The latest concerns York Region's bid to expand the Big Pipe sewer system on 19th Avenue in Richmond Hill. While officials claim the sewer's location will not predetermine where development happens, enviro groups suspect the pipe will facilitate a rash of homebuilding on a swathe of untouched farmland on the Oak Ridges Moraine between Yonge and Leslie.
Fortunately, the route of the pipe is not a done deal. The provincial ministry of the environment must first conclude that the region, which is set to submit its plans next week, has properly carried out its mandated peer review process. Critics aren't holding their breath. "The whole process (of selecting a route) has been a sham from the start," says Carrie Hoffelner of Richmond Hill ACT Now!

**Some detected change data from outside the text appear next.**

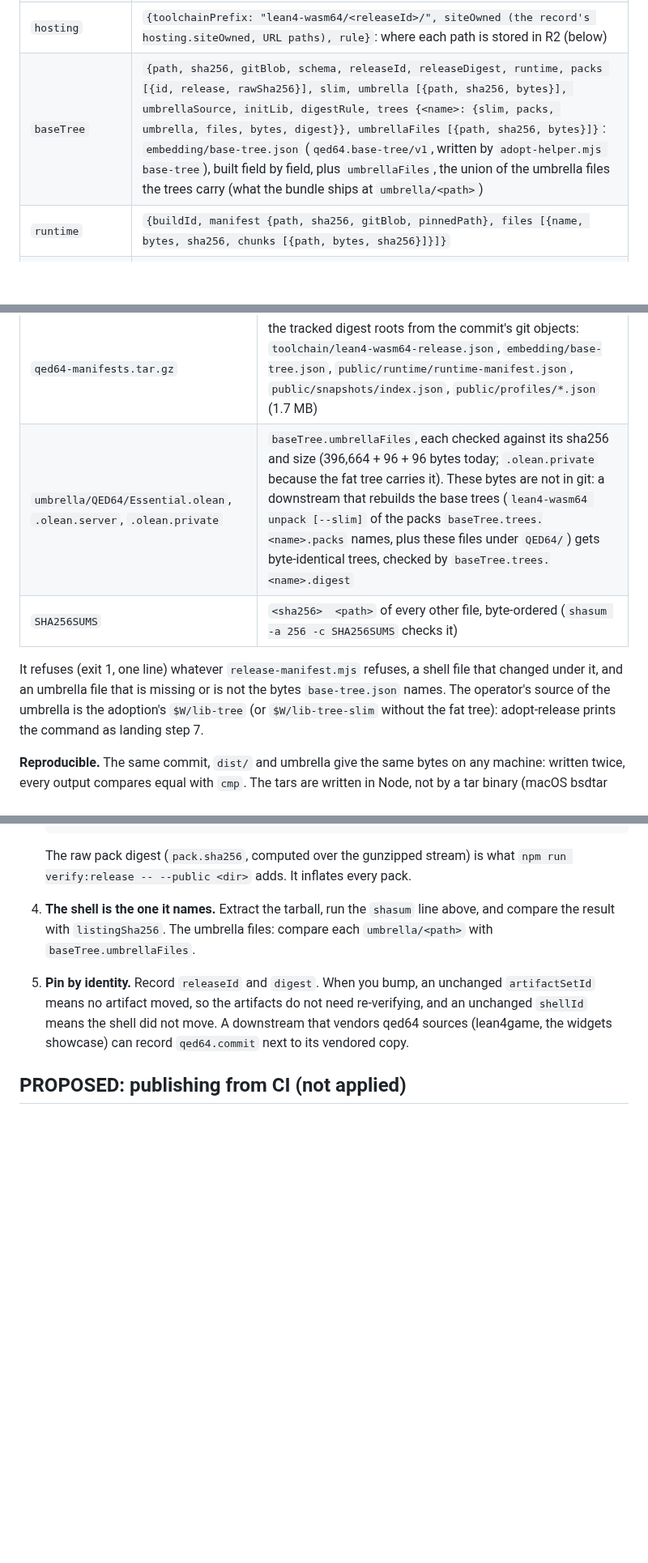
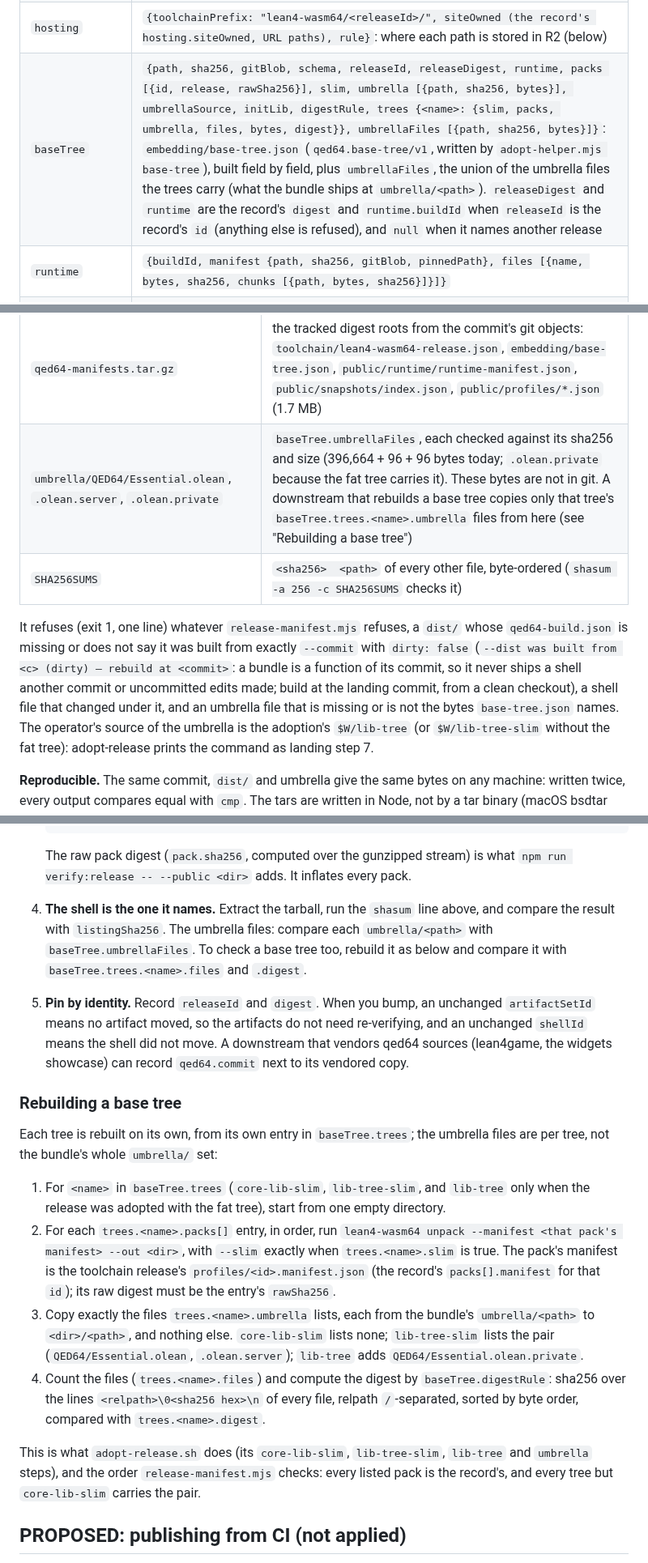
Before and after one commit to FawadHa1der/QED64, a Markdown page: docs/RELEASE-BUNDLE.md, 3 parts joined by grey strips. Shown at 81% size. GitHub-like rendering; blank space fills up the shorter version.

Commit message:
docs/RELEASE-BUNDLE.md: per-tree base-tree rebuild, stable trees.<name> paths, refusals as implemented (B2c review)
The rebuild recipe copies only trees.<name>.umbrella into each tree (not the
bundle's whole umbrella/ set), unpacks each trees.<name>.packs[] in order with
--slim exactly when trees.<name>.slim, and compares files and digest by
digestRule. The stable-path table adds trees.<name>.{slim,packs,umbrella,
files,digest} and notes lib-tree is present only with --fat-tree. The refusal
table states the per-build runtime manifest is always checked, the new
base-tree checks, null releaseDigest/runtime for another release, and
write-bundle's build-stamp refusal.

Co-Authored-By: Claude Opus 5.5 <noreply@anthropic.com>

```diff
--- a/docs/RELEASE-BUNDLE.md
+++ b/docs/RELEASE-BUNDLE.md
@@ -60,7 +60,7 @@ HEAD's manifest is about 30 KB, or 41 KB with the shell section (59 files,
 | `kernel` | `{repo: "FawadHa1der/lean4", branch: "qed64-wasm64", commit (the record's `kernel.commit`; KERNEL-PIN's until 2026-10), sourceRevision (runtime manifest)}` |
 | `toolchain` | `{releaseId, digest, record {path, sha256, gitBlob}, kernel {commit, patch}, runtimeBuildId, packs [{id, rawSha256}], tools {package, version, tgz}}`: the pinned lean4-wasm64 release (`toolchain/lean4-wasm64-release.json`): its `id`, its self-digest, the file's identity, `kernel.commit`/`kernel.patch`, `runtime.buildId`, every pack's raw (gunzipped) sha256, and the tools package it ships |
 | `hosting` | `{toolchainPrefix: "lean4-wasm64/<releaseId>/", siteOwned (the record's hosting.siteOwned, URL paths), rule}`: where each path is stored in R2 (below) |
-| `baseTree` | `{path, sha256, gitBlob, schema, releaseId, releaseDigest, runtime, packs [{id, release, rawSha256}], slim, umbrella [{path, sha256, bytes}], umbrellaSource, initLib, digestRule, trees {<name>: {slim, packs, umbrella, files, bytes, digest}}, umbrellaFiles [{path, sha256, bytes}]}`: `embedding/base-tree.json` (`qed64.base-tree/v1`, written by `adopt-helper.mjs base-tree`), built field by field, plus `umbrellaFiles`, the union of the umbrella files the trees carry (what the bundle ships at `umbrella/<path>`) |
+| `baseTree` | `{path, sha256, gitBlob, schema, releaseId, releaseDigest, runtime, packs [{id, release, rawSha256}], slim, umbrella [{path, sha256, bytes}], umbrellaSource, initLib, digestRule, trees {<name>: {slim, packs, umbrella, files, bytes, digest}}, umbrellaFiles [{path, sha256, bytes}]}`: `embedding/base-tree.json` (`qed64.base-tree/v1`, written by `adopt-helper.mjs base-tree`), built field by field, plus `umbrellaFiles`, the union of the umbrella files the trees carry (what the bundle ships at `umbrella/<path>`). `releaseDigest` and `runtime` are the record's `digest` and `runtime.buildId` when `releaseId` is the record's `id` (anything else is refused), and `null` when it names another release |
 | `runtime` | `{buildId, manifest {path, sha256, gitBlob, pinnedPath}, files [{name, bytes, sha256, chunks [{path, bytes, sha256}]}]}` |
 | `snapshots` | `{index {path, sha256, gitBlob}, entries [{name, path, sha256, transferBytes, rawBytes, imports, runtime}]}` |
 | `profiles` | `{index {…}, packs [{id, release, modules, manifest {path, sha256, gitBlob, contentDigest}, lean {version, gitRevision}, pack {sha256, bytes}, transport {sha256, bytes, parts [{path, sha256, bytes}]}}]}` |
@@ -209,12 +210,16 @@ renamed into place:
 | `release.json` | the manifest of `--commit` with the shell section of `--dist` |
 | `qed64-shell.tar.gz` | every file of `dist/`, `qed64-build.json` included (5.8 MB today) |
 | `qed64-manifests.tar.gz` | the tracked digest roots from the commit's git objects: `toolchain/lean4-wasm64-release.json`, `embedding/base-tree.json`, `public/runtime/runtime-manifest.json`, `public/snapshots/index.json`, `public/profiles/*.json` (1.7 MB) |
-| `umbrella/QED64/Essential.olean`, `.olean.server`, `.olean.private` | `baseTree.umbrellaFiles`, each checked against its sha256 and size (396,664 + 96 + 96 bytes today; `.olean.private` because the fat tree carries it). These bytes are not in git: a downstream that rebuilds the base trees (`lean4-wasm64 unpack [--slim]` of the packs `baseTree.trees.<name>.packs` names, plus these files under `QED64/`) gets byte-identical trees, checked by `baseTree.trees.<name>.digest` |
+| `umbrella/QED64/Essential.olean`, `.olean.server`, `.olean.private` | `baseTree.umbrellaFiles`, each checked against its sha256 and size (396,664 + 96 + 96 bytes today; `.olean.private` because the fat tree carries it). These bytes are not in git. A downstream that rebuilds a base tree copies only that tree's `baseTree.trees.<name>.umbrella` files from here (see "Rebuilding a base tree") |
 | `SHA256SUMS` | `<sha256>  <path>` of every other file, byte-ordered (`shasum -a 256 -c SHA256SUMS` checks it) |
 
 It refuses (exit 1, one line) whatever `release-manifest.mjs` refuses, a
-shell file that changed under it, and an umbrella file that is missing or is
-not the bytes `base-tree.json` names. The operator's source of the umbrella
+`dist/` whose `qed64-build.json` is missing or does not say it was built from
+exactly `--commit` with `dirty: false` (`--dist was built from <c> (dirty) —
+rebuild at <commit>`: a bundle is a function of its commit, so it never ships
+a shell another commit or uncommitted edits made; build at the landing commit,
+from a clean checkout), a shell file that changed under it, and an umbrella
+file that is missing or is not the bytes `base-tree.json` names. The operator's source of the umbrella
 is the adoption's `$W/lib-tree` (or `$W/lib-tree-slim` without the fat
 tree): adopt-release prints the command as landing step 7.
 
@@ -313,12 +318,43 @@ in order. Each one trusts only the previous one.
    pack.
 4. **The shell is the one it names.** Extract the tarball, run the `shasum`
    line above, and compare the result with `listingSha256`. The umbrella
-   files: compare each `umbrella/<path>` with `baseTree.umbrellaFiles`.
+   files: compare each `umbrella/<path>` with `baseTree.umbrellaFiles`. To
+   check a base tree too, rebuild it as below and compare it with
+   `baseTree.trees.<name>.files` and `.digest`.
 5. **Pin by identity.** Record `releaseId` and `digest`. When you bump, an
    unchanged `artifactSetId` means no artifact moved, so the artifacts do not
    need re-verifying, and an unchanged `shellId` means the shell did not move.
    A downstream that vendors qed64 sources (lean4game, the widgets showcase)
    can record `qed64.commit` next to its vendored copy.
+
+### Rebuilding a base tree
+
+Each tree is rebuilt on its own, from its own entry in `baseTree.trees`;
+the umbrella files are per tree, not the bundle's whole `umbrella/` set:
+
+1. For `<name>` in `baseTree.trees` (`core-lib-slim`, `lib-tree-slim`, and
+   `lib-tree` only when the release was adopted with the fat tree), start
+   from one empty directory.
+2. For each `trees.<name>.packs[]` entry, in order, run
+   `lean4-wasm64 unpack --manifest <that pack's manifest> --out <dir>`, with
+   `--slim` exactly when `trees.<name>.slim` is true. The pack's manifest is
+   the toolchain release's `profiles/<id>.manifest.json` (the record's
+   `packs[].manifest` for that `id`); its raw digest must be the entry's
+   `rawSha256`.
+3. Copy exactly the files `trees.<name>.umbrella` lists, each from the
+   bundle's `umbrella/<path>` to `<dir>/<path>`, and nothing else.
+   `core-lib-slim` lists none; `lib-tree-slim` lists the pair
+   (`QED64/Essential.olean`, `.olean.server`); `lib-tree` adds
+   `QED64/Essential.olean.private`.
+4. Count the files (`trees.<name>.files`) and compute the digest by
+   `baseTree.digestRule`: sha256 over the lines `<relpath>\0<sha256 hex>\n`
+   of every file, relpath `/`-separated, sorted by byte order, compared with
+   `trees.<name>.digest`.
+
+This is what `adopt-release.sh` does (its `core-lib-slim`, `lib-tree-slim`,
+`lib-tree` and `umbrella` steps), and the order `release-manifest.mjs`
+checks: every listed pack is the record's, and every tree but
+`core-lib-slim` carries the pair.
 
 ## PROPOSED: publishing from CI (not applied)
 
```
Also changed, not shown: other parts of docs/RELEASE-BUNDLE.md (+4 -3 lines).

Indeed, residents were infuriated by the region's selection of Craig Mather as the head of the peer review team. As the former CAO of the Toronto and Region Conservation Authority, his credentials were not the issue. Rather, his appointment may involve a conflict of interest, since his wife, Nancy Mather, is a vice-president with Stantec Consulting. Mather has been hired by Metrus Developments Inc. to draw up the master environmental plan for Gormley West, part of the area that activists are worried about. But she is also doing consulting work on a servicing plan - yes, servicing means sewer pipes - for another developer along 19th Avenue.
Residents' concerns were reinforced when Craig Mather chose Dr. Ken Howard to review the region's hydrogeological data. Howard was an expert witness hired by the development industry to testify at the OMB hearing in 2000 that decided the fate of 10,000 homes on the moraine.
Craig Mather could not be reached for comment, nor would Nancy Mather provide me with a number where he could be reached. But she says, "The notion of a conflict of interest is ludicrous. My husband only appoints the technical staff. He doesn't review the data himself."
Critics contend that the pipe will pave the way for sprawl north of 19th for the next 30 years. One would be hard-pressed to find a case where the Ontario Municipal Board (OMB) has turned down residential development in an area where sewer capacity was already present. Fuelling concerns is the fact Metrus's 1,450-home project for Gormley West is currently before the OMB. (The company is co-owned by development heavy Fred DeGasperis.)
At a public meeting last November, Richmond Hill opposed the project, stating that the development was a decade premature because of a lack of infrastructure in the area. The town ordered its lawyer to file a motion to reject the development. But within two weeks its position had completely changed. The town, the region and Metrus are now working on a secondary plan for Gormley West lands.
Bruce Fisher, a project manager with Metrus, brushes aside any suggestion that the location of the pipe and the development of the West Gormley lands are connected. "Those lands have already been approved for development by the province. They are a done deal. The OMB hearing is just to work out the details."
Fisher is referring to the Gormley lands' designation as a "settlement" area under the Oak Ridges Moraine Conservation Act. Despite the provincial designation, though, there is nothing in the act to prevent Richmond Hill from stopping the development.
It would appear, however, that development interests are more important in Richmond Hill than sound planning. The province must step in to protect the integrity of the Oak Ridges Moraine Act.